Open/switch on the air-conditioner when we are home.

Which is correct? Open or Switch on?

4
  • 4
    Open is for containers, doors, or meetings. Turn on and Switch on are for all machines. May 8, 2014 at 0:18
  • 1
    I believe there are some languages whose cultures came late to the electricity scene where opening and switching on are synonymous. Likewise closing and switching off. May 8, 2014 at 1:11
  • @BlessedGeek Similarly, even in English some snuff, douse, and otherwise extinguish electric lights (even though no one would ever ignite, kindle or inflame them).
    – choster
    May 8, 2014 at 13:53
  • Even though the question is closed, I just had a thought. I do say 'Open the air-con' and I think it's because it's common to say open the air-con a bit more meaning make it colder, or close the air-con a little meaning make it a bit less cold. turn up the air or turn down the air are confusing because turning it up, means set the temperature lower and vice-versa.
    – Frank
    May 15, 2014 at 6:04
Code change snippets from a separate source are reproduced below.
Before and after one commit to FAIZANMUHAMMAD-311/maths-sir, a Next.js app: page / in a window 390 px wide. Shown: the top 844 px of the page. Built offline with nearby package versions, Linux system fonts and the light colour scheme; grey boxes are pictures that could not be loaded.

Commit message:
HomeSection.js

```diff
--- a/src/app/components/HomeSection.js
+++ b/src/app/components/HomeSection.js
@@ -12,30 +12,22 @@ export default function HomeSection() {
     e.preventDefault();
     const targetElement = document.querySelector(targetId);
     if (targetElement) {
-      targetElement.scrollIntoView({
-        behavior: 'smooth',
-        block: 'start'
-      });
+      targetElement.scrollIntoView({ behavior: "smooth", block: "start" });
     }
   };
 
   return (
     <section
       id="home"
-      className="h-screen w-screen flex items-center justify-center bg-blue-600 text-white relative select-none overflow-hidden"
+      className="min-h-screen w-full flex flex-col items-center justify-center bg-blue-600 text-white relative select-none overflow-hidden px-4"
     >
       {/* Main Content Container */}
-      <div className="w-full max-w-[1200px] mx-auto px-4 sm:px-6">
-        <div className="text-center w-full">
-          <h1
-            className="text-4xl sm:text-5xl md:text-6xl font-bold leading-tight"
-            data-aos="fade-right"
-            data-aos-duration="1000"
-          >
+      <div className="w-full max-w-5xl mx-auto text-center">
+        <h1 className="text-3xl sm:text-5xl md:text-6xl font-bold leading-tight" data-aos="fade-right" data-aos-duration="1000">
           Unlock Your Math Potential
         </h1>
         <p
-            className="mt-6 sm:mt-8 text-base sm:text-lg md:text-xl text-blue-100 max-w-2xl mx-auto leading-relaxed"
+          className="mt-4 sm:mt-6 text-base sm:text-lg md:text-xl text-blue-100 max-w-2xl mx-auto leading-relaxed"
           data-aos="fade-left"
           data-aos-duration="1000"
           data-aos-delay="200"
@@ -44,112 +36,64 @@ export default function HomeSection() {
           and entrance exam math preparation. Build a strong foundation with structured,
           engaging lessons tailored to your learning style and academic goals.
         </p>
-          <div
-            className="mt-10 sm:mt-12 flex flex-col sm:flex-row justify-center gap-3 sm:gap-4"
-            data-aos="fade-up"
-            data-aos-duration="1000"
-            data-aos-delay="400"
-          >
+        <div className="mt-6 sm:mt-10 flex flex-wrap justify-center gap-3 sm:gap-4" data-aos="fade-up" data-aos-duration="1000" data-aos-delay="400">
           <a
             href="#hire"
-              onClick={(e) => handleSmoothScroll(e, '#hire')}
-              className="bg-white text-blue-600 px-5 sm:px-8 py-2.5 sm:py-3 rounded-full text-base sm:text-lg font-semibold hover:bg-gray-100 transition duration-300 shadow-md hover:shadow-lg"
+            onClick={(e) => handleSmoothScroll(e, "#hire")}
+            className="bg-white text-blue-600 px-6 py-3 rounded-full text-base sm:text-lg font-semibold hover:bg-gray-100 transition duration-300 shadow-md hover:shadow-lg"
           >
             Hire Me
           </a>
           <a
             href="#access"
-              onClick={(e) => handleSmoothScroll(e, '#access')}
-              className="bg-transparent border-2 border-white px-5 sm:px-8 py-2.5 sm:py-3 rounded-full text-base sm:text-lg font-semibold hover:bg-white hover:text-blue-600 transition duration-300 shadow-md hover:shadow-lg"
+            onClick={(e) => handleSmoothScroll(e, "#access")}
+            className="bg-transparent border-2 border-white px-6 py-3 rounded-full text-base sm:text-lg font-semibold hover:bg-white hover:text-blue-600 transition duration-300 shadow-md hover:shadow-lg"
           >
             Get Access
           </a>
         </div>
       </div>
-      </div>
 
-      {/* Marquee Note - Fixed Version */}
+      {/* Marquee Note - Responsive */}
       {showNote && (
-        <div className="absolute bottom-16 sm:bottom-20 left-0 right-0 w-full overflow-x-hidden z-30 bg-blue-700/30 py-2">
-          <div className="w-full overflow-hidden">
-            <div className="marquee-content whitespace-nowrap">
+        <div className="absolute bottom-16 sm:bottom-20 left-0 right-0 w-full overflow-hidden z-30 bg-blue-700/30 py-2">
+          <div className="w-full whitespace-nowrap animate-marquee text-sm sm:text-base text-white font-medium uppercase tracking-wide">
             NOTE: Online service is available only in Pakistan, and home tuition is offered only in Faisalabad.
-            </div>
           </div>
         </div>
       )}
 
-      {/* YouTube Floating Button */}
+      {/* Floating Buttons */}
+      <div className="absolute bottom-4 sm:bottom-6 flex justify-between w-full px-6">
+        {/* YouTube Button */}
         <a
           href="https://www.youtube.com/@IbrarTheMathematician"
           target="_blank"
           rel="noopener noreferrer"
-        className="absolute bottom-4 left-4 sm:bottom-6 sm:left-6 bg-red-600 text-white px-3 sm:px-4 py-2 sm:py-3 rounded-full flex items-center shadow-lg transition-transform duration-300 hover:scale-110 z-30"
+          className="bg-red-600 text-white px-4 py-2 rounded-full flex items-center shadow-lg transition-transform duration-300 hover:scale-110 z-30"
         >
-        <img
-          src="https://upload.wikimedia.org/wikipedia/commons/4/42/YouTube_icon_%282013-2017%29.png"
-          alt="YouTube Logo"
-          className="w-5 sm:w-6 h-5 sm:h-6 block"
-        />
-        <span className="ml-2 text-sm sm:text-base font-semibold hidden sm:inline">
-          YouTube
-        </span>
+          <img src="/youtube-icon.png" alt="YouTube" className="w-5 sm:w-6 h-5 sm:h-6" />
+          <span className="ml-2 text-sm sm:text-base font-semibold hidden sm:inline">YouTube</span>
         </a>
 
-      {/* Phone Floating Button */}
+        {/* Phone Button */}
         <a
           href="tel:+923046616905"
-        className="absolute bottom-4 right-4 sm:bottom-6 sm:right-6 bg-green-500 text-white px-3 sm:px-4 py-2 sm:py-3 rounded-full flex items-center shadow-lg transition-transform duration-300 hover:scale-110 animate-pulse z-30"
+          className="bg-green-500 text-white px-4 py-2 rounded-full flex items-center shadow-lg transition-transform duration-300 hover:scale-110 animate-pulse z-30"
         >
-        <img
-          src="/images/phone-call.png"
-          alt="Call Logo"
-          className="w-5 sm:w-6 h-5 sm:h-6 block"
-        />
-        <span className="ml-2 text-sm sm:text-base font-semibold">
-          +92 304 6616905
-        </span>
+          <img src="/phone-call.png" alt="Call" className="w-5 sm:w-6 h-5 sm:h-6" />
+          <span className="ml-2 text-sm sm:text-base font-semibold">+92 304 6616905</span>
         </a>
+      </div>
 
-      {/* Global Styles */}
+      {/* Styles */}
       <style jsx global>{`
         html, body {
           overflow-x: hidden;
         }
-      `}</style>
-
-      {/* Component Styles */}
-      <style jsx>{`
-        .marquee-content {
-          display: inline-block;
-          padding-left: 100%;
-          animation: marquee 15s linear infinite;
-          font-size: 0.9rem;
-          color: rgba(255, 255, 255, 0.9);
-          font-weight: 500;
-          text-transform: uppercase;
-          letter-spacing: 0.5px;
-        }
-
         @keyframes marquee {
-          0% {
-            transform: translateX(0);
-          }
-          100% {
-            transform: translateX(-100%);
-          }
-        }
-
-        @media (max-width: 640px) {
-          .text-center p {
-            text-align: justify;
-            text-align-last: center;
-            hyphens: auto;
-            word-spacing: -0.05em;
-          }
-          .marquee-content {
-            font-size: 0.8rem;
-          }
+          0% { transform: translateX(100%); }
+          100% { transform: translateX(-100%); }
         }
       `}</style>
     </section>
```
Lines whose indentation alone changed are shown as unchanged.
3 Answers 3

3

The preferred way to say it is "turn on":

Turn on the air-conditioner when we are home.

See definition #1 at http://www.merriam-webster.com/dictionary/turn%20on -
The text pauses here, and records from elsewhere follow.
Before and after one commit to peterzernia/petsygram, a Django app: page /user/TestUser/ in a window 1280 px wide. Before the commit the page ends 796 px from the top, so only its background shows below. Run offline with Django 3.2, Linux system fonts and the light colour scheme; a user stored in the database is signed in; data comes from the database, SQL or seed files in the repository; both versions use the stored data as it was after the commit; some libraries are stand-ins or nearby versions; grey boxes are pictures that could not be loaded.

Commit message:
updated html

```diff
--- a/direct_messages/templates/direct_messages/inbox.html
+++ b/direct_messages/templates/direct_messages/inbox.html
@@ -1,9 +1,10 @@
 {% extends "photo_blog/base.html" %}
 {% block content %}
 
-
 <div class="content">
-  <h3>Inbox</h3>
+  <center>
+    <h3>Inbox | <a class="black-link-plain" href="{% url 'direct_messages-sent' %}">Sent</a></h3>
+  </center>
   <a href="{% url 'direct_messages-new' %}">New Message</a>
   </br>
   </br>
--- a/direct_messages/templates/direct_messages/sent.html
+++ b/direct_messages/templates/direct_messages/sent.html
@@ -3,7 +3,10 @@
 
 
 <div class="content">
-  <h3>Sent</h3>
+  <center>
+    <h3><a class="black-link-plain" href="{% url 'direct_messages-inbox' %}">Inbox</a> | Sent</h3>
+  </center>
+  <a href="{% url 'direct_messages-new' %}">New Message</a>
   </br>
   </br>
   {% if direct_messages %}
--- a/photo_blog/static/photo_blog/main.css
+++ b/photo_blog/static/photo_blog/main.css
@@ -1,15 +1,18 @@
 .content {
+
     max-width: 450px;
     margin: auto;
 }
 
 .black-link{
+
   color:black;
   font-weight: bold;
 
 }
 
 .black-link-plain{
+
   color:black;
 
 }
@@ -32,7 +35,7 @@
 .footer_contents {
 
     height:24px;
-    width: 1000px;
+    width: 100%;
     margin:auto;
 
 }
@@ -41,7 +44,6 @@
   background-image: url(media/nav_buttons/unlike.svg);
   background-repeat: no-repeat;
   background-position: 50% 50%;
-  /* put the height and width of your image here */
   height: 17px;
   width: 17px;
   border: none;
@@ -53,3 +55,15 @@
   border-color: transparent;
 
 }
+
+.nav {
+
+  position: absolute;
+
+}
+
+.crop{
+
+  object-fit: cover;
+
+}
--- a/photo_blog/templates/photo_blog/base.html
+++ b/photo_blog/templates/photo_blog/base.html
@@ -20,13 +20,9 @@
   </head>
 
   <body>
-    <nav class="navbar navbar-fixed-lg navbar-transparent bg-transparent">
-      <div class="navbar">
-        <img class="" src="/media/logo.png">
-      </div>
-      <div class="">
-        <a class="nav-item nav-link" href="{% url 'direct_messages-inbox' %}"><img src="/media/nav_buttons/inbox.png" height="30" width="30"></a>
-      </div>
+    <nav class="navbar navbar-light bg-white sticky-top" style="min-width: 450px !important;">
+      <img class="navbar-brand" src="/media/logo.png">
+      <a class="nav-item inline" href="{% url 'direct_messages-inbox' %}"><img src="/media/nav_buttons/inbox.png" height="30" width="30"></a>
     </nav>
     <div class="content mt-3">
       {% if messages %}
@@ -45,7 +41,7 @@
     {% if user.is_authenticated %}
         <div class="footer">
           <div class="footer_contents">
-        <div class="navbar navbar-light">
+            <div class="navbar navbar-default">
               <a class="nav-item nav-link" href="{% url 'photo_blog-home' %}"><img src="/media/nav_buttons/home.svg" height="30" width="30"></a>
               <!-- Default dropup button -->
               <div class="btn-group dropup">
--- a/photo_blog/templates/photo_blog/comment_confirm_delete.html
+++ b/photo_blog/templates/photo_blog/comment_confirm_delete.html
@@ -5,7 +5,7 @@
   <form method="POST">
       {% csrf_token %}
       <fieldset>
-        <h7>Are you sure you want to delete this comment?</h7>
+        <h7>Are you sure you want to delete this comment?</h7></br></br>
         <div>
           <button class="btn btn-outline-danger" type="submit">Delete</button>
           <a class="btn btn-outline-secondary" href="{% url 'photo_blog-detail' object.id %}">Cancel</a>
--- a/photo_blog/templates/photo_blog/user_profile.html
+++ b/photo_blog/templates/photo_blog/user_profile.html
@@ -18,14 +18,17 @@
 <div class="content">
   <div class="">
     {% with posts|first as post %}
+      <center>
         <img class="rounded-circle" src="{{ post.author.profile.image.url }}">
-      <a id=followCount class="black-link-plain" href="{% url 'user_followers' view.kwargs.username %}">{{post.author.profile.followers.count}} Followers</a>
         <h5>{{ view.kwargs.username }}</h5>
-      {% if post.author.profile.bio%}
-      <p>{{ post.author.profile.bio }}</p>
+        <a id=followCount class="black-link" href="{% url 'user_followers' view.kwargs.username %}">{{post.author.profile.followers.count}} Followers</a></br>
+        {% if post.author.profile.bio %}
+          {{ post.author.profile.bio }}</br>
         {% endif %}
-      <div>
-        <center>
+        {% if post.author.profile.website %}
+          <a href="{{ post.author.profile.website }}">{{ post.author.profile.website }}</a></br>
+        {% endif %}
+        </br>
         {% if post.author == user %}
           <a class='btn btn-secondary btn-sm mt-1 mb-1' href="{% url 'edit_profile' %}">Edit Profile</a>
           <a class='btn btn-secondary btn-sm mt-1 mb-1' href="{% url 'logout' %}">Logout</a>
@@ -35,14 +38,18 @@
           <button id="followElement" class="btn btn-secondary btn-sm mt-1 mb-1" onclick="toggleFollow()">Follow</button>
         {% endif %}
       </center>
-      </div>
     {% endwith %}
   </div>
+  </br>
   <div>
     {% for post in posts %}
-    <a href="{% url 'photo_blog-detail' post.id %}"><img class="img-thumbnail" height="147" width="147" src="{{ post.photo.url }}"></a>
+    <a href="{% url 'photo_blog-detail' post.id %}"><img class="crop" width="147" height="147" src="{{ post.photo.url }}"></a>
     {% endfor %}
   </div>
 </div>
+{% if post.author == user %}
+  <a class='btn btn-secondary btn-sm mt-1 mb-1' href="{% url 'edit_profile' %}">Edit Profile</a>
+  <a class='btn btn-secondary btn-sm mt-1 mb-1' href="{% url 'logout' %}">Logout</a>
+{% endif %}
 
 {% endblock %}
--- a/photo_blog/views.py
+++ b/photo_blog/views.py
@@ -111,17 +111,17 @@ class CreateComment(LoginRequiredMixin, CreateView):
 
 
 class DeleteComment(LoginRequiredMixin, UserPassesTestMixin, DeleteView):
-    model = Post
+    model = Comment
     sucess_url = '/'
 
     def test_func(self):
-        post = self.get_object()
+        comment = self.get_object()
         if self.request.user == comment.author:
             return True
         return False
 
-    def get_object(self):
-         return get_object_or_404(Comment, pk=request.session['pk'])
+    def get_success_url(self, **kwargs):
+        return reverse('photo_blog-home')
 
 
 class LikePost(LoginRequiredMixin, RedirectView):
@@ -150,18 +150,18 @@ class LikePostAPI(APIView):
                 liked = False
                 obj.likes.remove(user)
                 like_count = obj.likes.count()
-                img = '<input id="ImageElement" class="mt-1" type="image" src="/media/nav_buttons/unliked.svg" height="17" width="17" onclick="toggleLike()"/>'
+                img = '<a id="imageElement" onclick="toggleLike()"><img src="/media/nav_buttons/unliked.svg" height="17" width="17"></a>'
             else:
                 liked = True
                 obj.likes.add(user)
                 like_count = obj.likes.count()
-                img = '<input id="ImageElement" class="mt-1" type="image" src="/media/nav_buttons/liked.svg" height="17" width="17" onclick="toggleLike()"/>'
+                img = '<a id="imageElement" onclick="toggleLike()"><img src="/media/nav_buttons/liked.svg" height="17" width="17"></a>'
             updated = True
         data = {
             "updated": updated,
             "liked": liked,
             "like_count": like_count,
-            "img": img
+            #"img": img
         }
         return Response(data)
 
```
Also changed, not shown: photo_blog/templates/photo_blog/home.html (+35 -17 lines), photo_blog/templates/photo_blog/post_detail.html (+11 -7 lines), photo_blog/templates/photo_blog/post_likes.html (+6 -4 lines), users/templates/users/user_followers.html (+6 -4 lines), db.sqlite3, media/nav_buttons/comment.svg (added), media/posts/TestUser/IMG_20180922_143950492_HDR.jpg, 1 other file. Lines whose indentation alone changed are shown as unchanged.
to activate or cause to flow, operate, or function by or as if by turning a control

0

Electrical circuits are active only when the path of electricity is completely from source to load and back to source e.g. battery to fan and back to battery. By convention, a circuit in which electricity can follow this path is "closed" and one in which it can't is "open." Usually, closing and opening a circuit is done by a switch but a short can open a circuit as well.

"Close the switch/circuit" is a command to activate a circuit, usually by analogy with the old knife style up and down switches. So, you really can't start something electric by "opening" anything.

Most phrases for activating a circuit appear to arise from the mechanical motion of switch used to close the circuit. "Turn on" is from a rotary switch which itself probably originated with ball valves on gas appliances that let gas flow depending on on the whether the valve handle is turned parallel in line with the flow or perpendicular to it. There are also flip switches so you can "flip on" a circuit. I suppose with the new touch interfaces, some kid will get told to go "stroke the AC."

If you have someone saying "open" an electrical device, they are probably preserving an archaic analogy to some gas operated device e.g. you could "open" the valve on a gas heater to start it.

In the case of an air conditioner, it's probably a transference from "open a window."

0

I'd never really thought about this but now I have I would...

Turn on the TV

Switch on the kettle

Open the air-con

Start the car

All done by flicking a switch or pressing a button.

3
  • Interesting Frank because despite the internet, ease of travel, the use of terms are still subject to both age and country of origin. I turn on the TV; who uses a kettle? But I think I would 'put it on', switch on the 'AC', and start the car.
    – Third News
    May 8, 2014 at 12:35
  • @Thirdnews What do you boil water in to make tea? I'm an ex-Englander and every house has (or had) a kettle.
    – Frank
    May 8, 2014 at 12:46
  • 1
    A microwave but when I have guests from Europe, I find the metal kettle, and leave it on the stove for their incessant use! ;-)
    – Third News
    May 8, 2014 at 13:17

Not the answer you're looking for? Browse other questions tagged or ask your own question.